* **The data**
------------------------
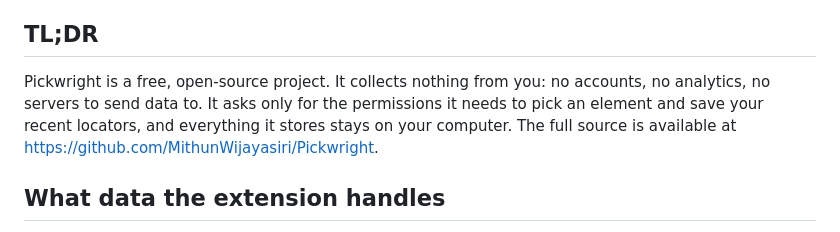
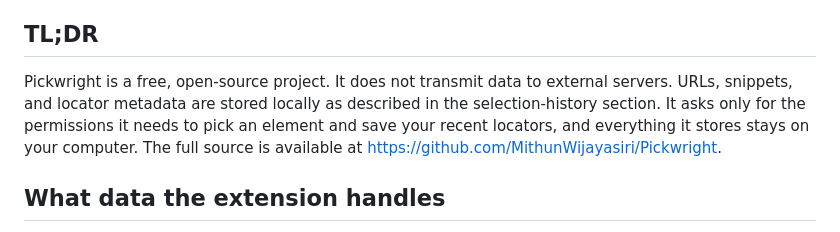
Before and after one commit to MithunWijayasiri/Pickwright, a Markdown page: docs/PRIVACY.md, the part around the change. Rendered like a GitHub page.

Commit message:
chore: update PRIVACY.md TL;DR for data handling clarity

```diff
--- a/docs/PRIVACY.md
+++ b/docs/PRIVACY.md
@@ -8,10 +8,7 @@ with your data.
 
 ## TL;DR
 
-Pickwright is a free, open-source project. It collects nothing from you: no
-accounts, no analytics, no servers to send data to. It asks only for the
-permissions it needs to pick an element and save your recent locators, and
-everything it stores stays on your computer. The full source is available at
+Pickwright is a free, open-source project. It does not transmit data to external servers. URLs, snippets, and locator metadata are stored locally as described in the selection-history section. It asks only for the permissions it needs to pick an element and save your recent locators, and everything it stores stays on your computer. The full source is available at
 https://github.com/MithunWijayasiri/Pickwright.
 
 ## What data the extension handles
```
------------------------
* **Work instructions**
Pictures in the listing above must be skipped; everything else should be copied exactly.

* **Response box**
Before and after one commit to MithunWijayasiri/Pickwright, a Markdown page: docs/PRIVACY.md, the part around the change. Rendered like a GitHub page.

Commit message:
chore: update PRIVACY.md TL;DR for data handling clarity

```diff
--- a/docs/PRIVACY.md
+++ b/docs/PRIVACY.md
@@ -8,10 +8,7 @@ with your data.
 
 ## TL;DR
 
-Pickwright is a free, open-source project. It collects nothing from you: no
-accounts, no analytics, no servers to send data to. It asks only for the
-permissions it needs to pick an element and save your recent locators, and
-everything it stores stays on your computer. The full source is available at
+Pickwright is a free, open-source project. It does not transmit data to external servers. URLs, snippets, and locator metadata are stored locally as described in the selection-history section. It asks only for the permissions it needs to pick an element and save your recent locators, and everything it stores stays on your computer. The full source is available at
 https://github.com/MithunWijayasiri/Pickwright.
 
 ## What data the extension handles
```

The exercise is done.